Islamic State’s past ally and present enemy in Syria, Jabhat Al Nusra, is suffering from factionalism and regionalism. Its subgroups in the south are challenging leaders in the north, and local members have often disagreed with foreign ones.
Aron Lund reported for the Carnegie Endowment for International Peace’s blog Syria in Crisis that this problem became serious for Al Nusra this summer.
“On July 15, the Syrian al-Qaeda franchise known as the Nusra Front issued a statement explaining that it had expelled a former leader from the group,” Lund wrote.
“The man, a Syrian known as Saleh al-Hamawi, was among the Nusra Front’s founding members. A combination of personal and ideological tensions seem to have led to his marginalization and, finally, to his expulsion.”
Jabhat Al Nusra’s ambiguous relationship with Al Qaeda threatens its status as one of the country’s most powerful militant groups. Islamic State is hoovering up foreign recruits with its surreal, ultra-violent propaganda and military advances into Iraq. At the same time, the U.S.-led coalition is bombing Al Nusra in addition to Islamic State.
On top of that, the Al Qaeda franchise is still fighting the Syrian government.
“The Nusra Front is emerging from a two-year-old internal crisis,” Lund concluded. “It remains trapped in a lethal four-front battle against the forces of President Bashar al-Assad, the extremist al-Qaeda splinter group known as the Islamic State, rival Syrian rebel factions, and the United States and its antiterrorist coalition.”
However, Jabhat Al Nusra has made recent advances.
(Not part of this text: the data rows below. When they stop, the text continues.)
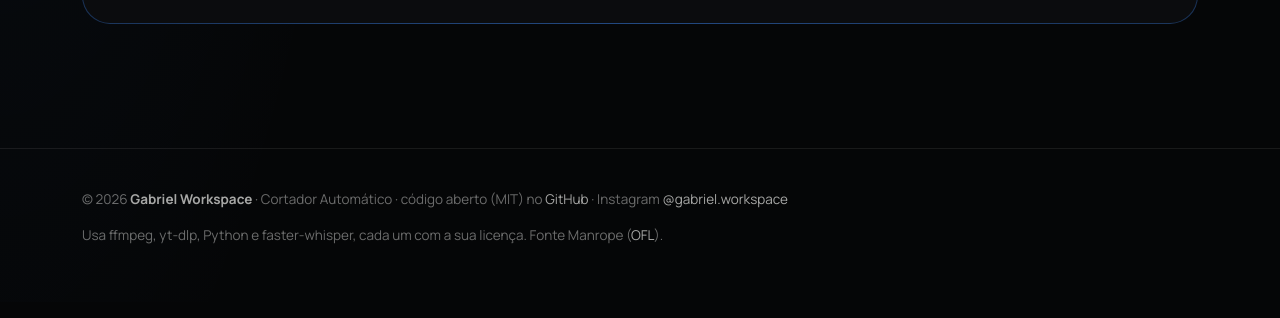
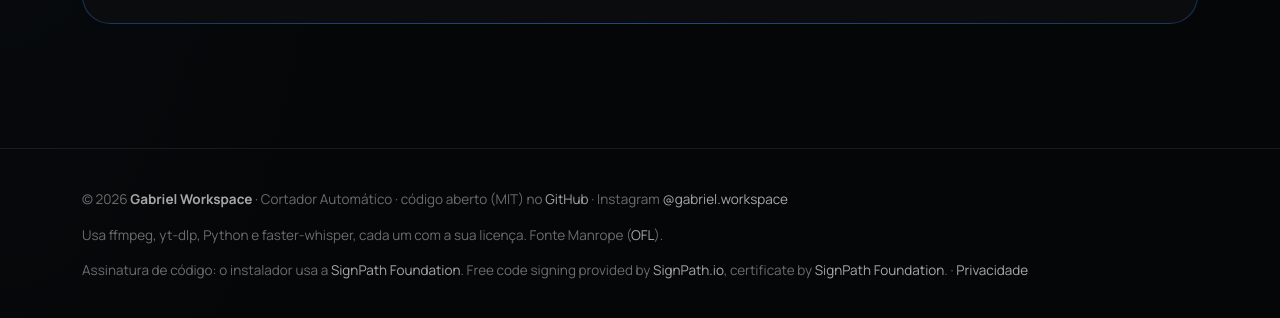
Before and after one commit to OZBITS/AUTOCORTES-Z, a website: page docs/index.html in a window 1280 px wide. Shown: the part 5785-6103 px from the top of the page. Drawn offline with Linux system fonts and the light colour scheme; no server answers.

Commit message:
Pagina de download e README citam a SignPath Foundation (assinatura de codigo)
Co-Authored-By: Claude Opus 5.5 <noreply@anthropic.com>

```diff
--- a/docs/index.html
+++ b/docs/index.html
@@ -583,6 +583,7 @@
   <div class="largura">
     <span>© 2026 <b style="color:var(--texto2)">Gabriel Workspace</b> · Cortador Automático · código aberto (MIT) no <a href="https://github.com/gabrielworkspace/cortador-automatico" target="_blank" rel="noopener">GitHub</a> · Instagram <a href="https://www.instagram.com/gabriel.workspace/" target="_blank" rel="noopener">@gabriel.workspace</a></span>
     <span>Usa ffmpeg, yt-dlp, Python e faster-whisper, cada um com a sua licença. Fonte Manrope (<a href="OFL-Manrope.txt">OFL</a>).</span>
+    <span>Assinatura de código: o instalador usa a <a href="https://signpath.org/" target="_blank" rel="noopener">SignPath Foundation</a>. Free code signing provided by <a href="https://signpath.io/" target="_blank" rel="noopener">SignPath.io</a>, certificate by <a href="https://signpath.org/" target="_blank" rel="noopener">SignPath Foundation</a>. · <a href="https://github.com/gabrielworkspace/cortador-automatico#privacidade" target="_blank" rel="noopener">Privacidade</a></span>
   </div>
 </footer>
 
```
Also changed, not shown: README.md.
It led the Syrian opposition’s decisive victories in Idlib governorate, allowing rebels to threaten the Syrian government in Aleppo, Hama and Latakia — three of the country’s five largest cities.
But as Syrian rebels look to Nusra for leadership in the civil war’s upcoming battles, they may instead find the internal animosity, hostility and rivalry that has come to characterize the rest of the Syrian opposition.
“Thus began the jihadi civil war that is still raging in Syria, Iraq, and many other areas of the world,” Lund determined.
“One of its consequences has been to air the dirty laundry of all the extremist factions involved, as their detractors, dissidents, and defectors take to Twitter and Facebook to complain about their treatment, poking hole after hole in the carefully constructed armor of information security that had so far shielded these groups from prying eyes.”